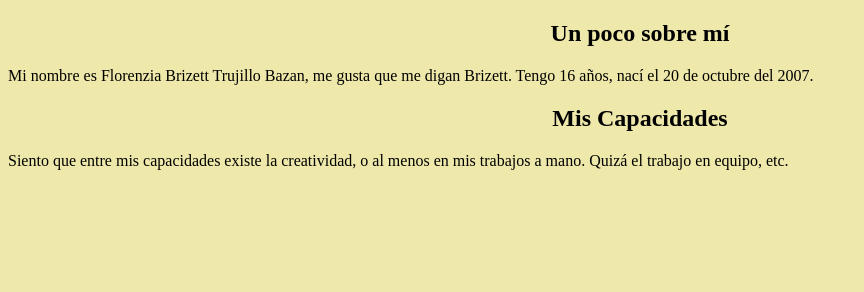
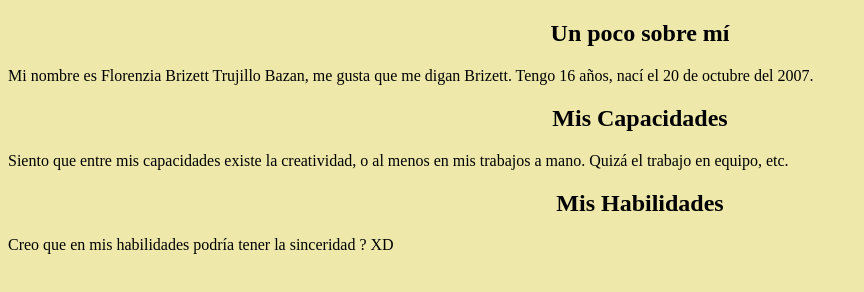
Before and after one commit to Brizett-TB/Mini-Proyecto-, a plain HTML site: page index.html in a window 1280 px wide. Shown: the whole page, without its empty margins (0-864 px from the left). Drawn offline with Linux system fonts and the light colour scheme; a web font is replaced by a local one.

Commit message:
habilidades

```diff
--- a/index.html
+++ b/index.html
@@ -13,7 +13,11 @@
     <body>
         <h2>Un poco sobre mí</h2>
         <p>Mi nombre es Florenzia Brizett Trujillo Bazan, me gusta que me digan Brizett. Tengo 16 años, nací el <time datetime="2007-10-20"> 20 de octubre del 2007</time>.</p>
+
         <h2>Mis Capacidades </h2>
         <p>Siento que entre mis capacidades existe la creatividad, o al menos en mis trabajos a mano. Quizá el trabajo en equipo, etc. </p>
+
+        <h2>Mis Habilidades </h2>
+        <p>Creo que en mis habilidades podría tener la sinceridad ? XD</p>
     </body>
 </html>
```
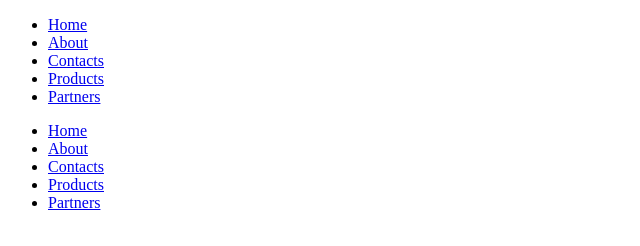
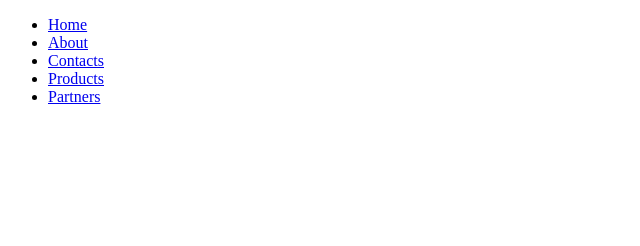
Before and after one commit to LiubomyrRomankiv/BionicLessons, a website built with webpack: page dist/index.html in a window 1280 px wide. Shown: the whole page, without its empty margins (0-640 px from the left). Built offline with nearby package versions, Linux system fonts and the light colour scheme.

Commit message:
Rebuild
Project rebuilded

```diff
--- a/dist/index.html
+++ b/dist/index.html
@@ -1,22 +1,12 @@
 <!DOCTYPE html>
 <html lang="en">
 <head>
-	<meta charset="UTF-8">
-	<title>Document</title>
+  <meta charset="UTF-8">
+  <title>Document</title>
 </head>
 <body>
+  <div id="wrapper"></div>
 
-	<div id="wrapper">
-		<ul class="menu">
-			<li><a href="#home">Home</a></li>
-			<li><a href="#about" class="active">About</a></li>
-			<li><a href="#contacts" class="active">Contacts</a></li>
-			<li><a href="#">Products</a></li>
-			<li><a href="#">Partners</a></li>
-		</ul>
-	</div>
-
-
-	<script src="./bundle.js"></script>
+  <script src="./bundle.js"></script>
 </body>
 </html>
```
Also changed, not shown: 1 other file.
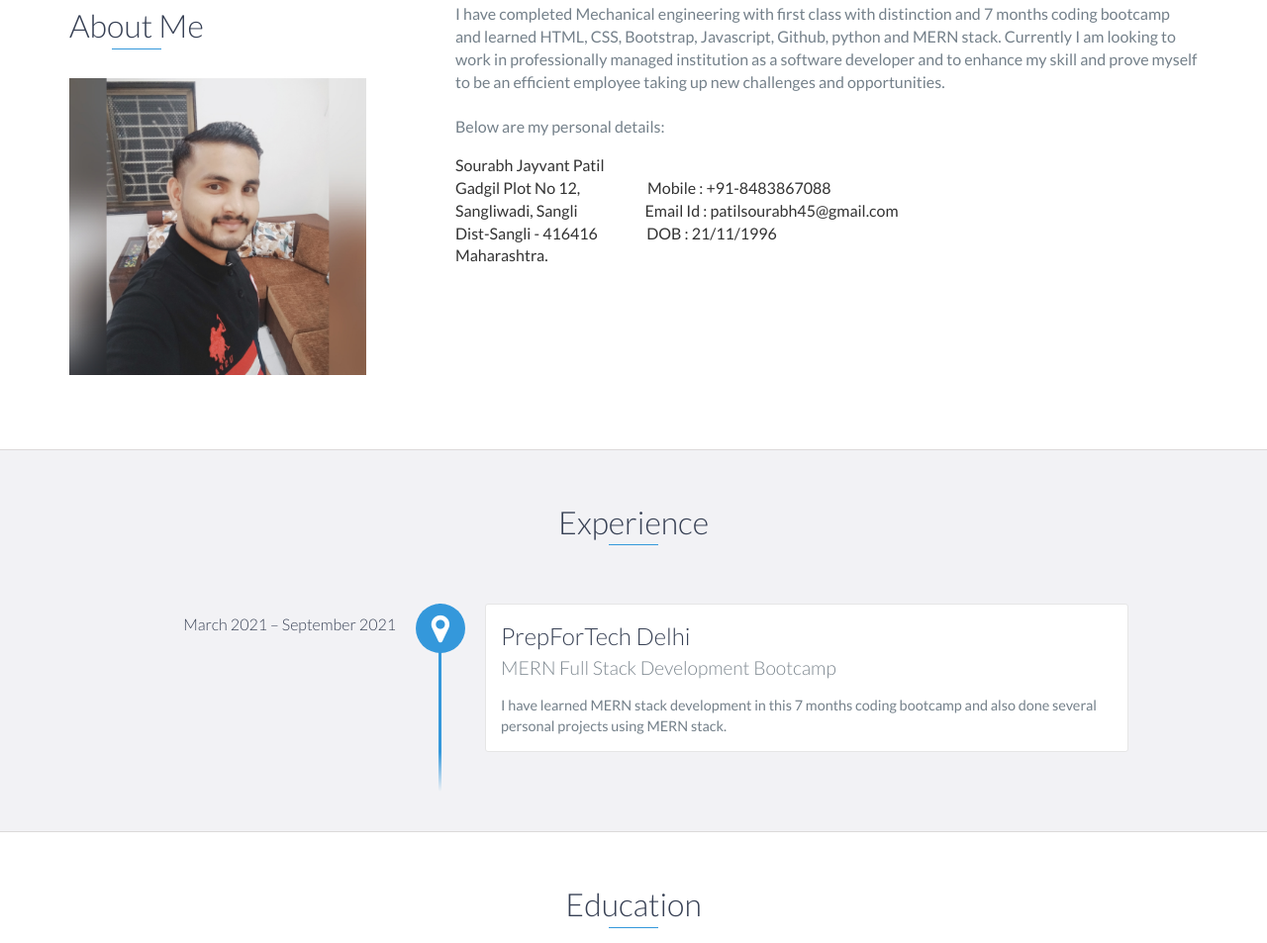
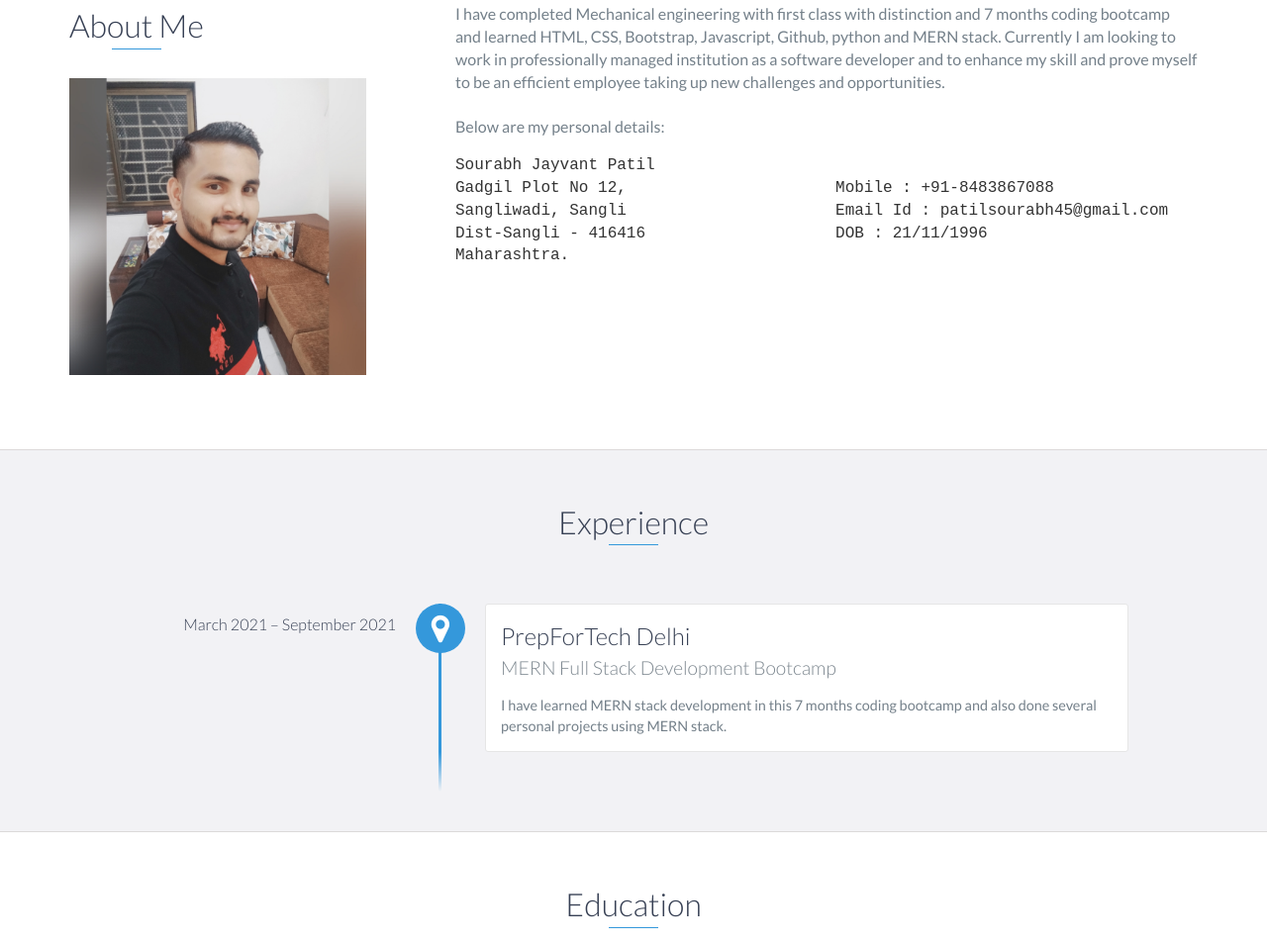
Before and after one commit to patilsourabh45/My-Portfolio-Website, a plain HTML site: page index.html in a window 1280 px wide. Shown: the part 872-1825 px from the top of the page at 99% size. Drawn offline with nearby package versions, Linux system fonts and the light colour scheme.

Commit message:
change in about us

```diff
--- a/index.html
+++ b/index.html
@@ -81,10 +81,10 @@
                         challenges and opportunities.
                     </p><br>
                     <p>Below are my personal details:</p>
-                    <pre style="font-family:'Lato', sans-serif;font-size:16px">Sourabh Jayvant Patil
+                    <pre >Sourabh Jayvant Patil
 Gadgil Plot No 12,                      Mobile : +91-8483867088
 Sangliwadi, Sangli                      Email Id : patilsourabh45@gmail.com
-Dist-Sangli - 416416                DOB : 21/11/1996
+Dist-Sangli - 416416                    DOB : 21/11/1996
 Maharashtra.</pre>
                 </div>
             </div>
```
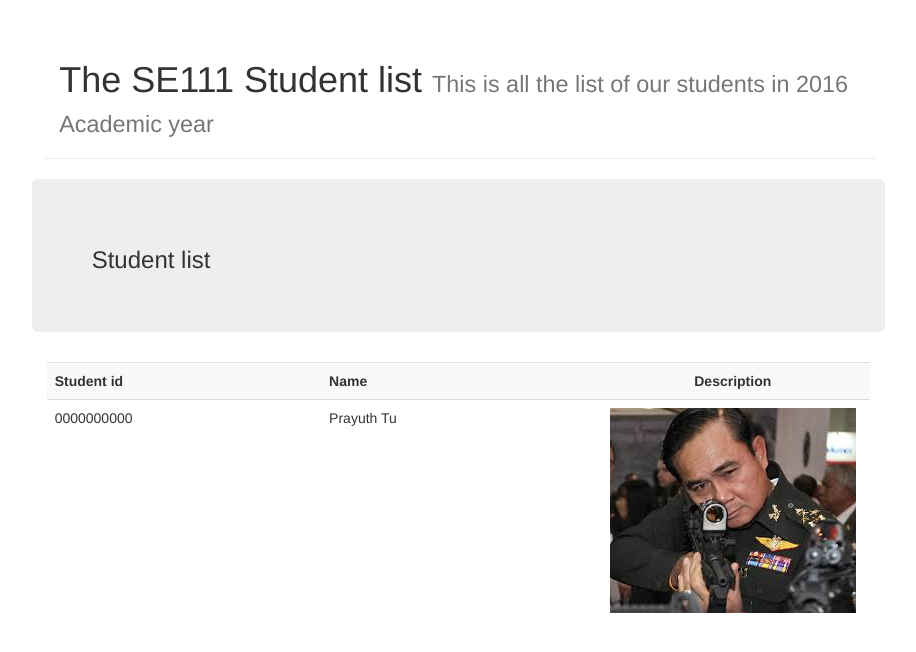
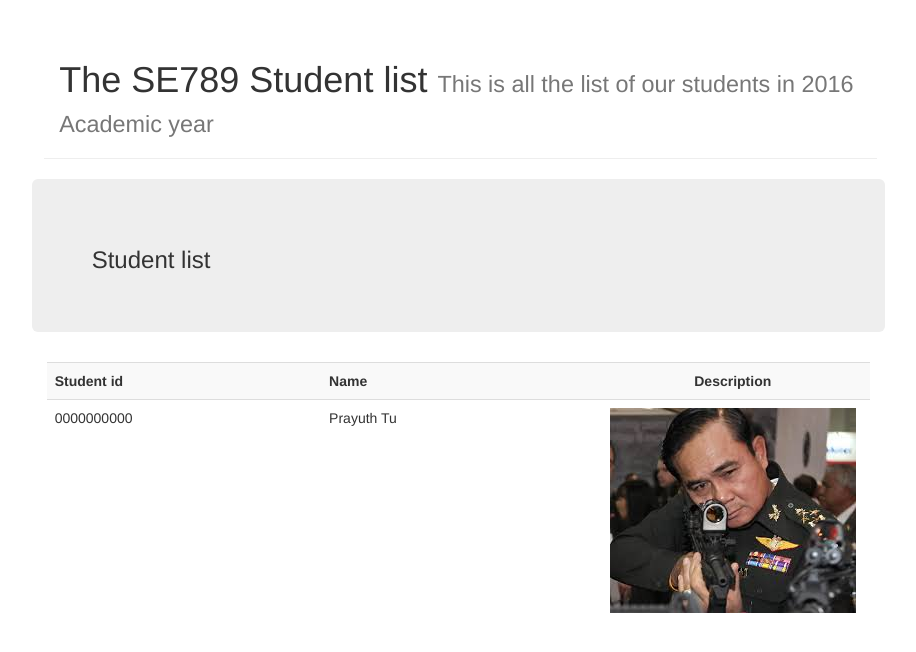
Before and after one commit to chartchai/test-travis, a website: page index.html in a window 1280 px wide. Shown: the whole page, without its empty margins (75-991 px from the left). Drawn offline with nearby package versions, Linux system fonts and the light colour scheme.

Commit message:
Update index.html

```diff
--- a/index.html
+++ b/index.html
@@ -20,7 +20,7 @@
   <body>
   <div class="container-fluid">
 	  <div class="page-header col-md-offset-1 col-md-8">
-		<h1>The SE111 Student list <small>This is all the list of our students in 2016 Academic year</small></h1>
+		<h1>The SE789 Student list <small>This is all the list of our students in 2016 Academic year</small></h1>
 	 </div>
 		<div class="row">
 			<div class="jumbotron col-md-offset-1 col-md-8">
```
--------------------------------------------------
◆ Problem details ◆
Using the listing above, pick out each line that contains the word "Document", then copy it.

◆ Solution for this exercise ◆
-	<title>Document</title>
+  <title>Document</title>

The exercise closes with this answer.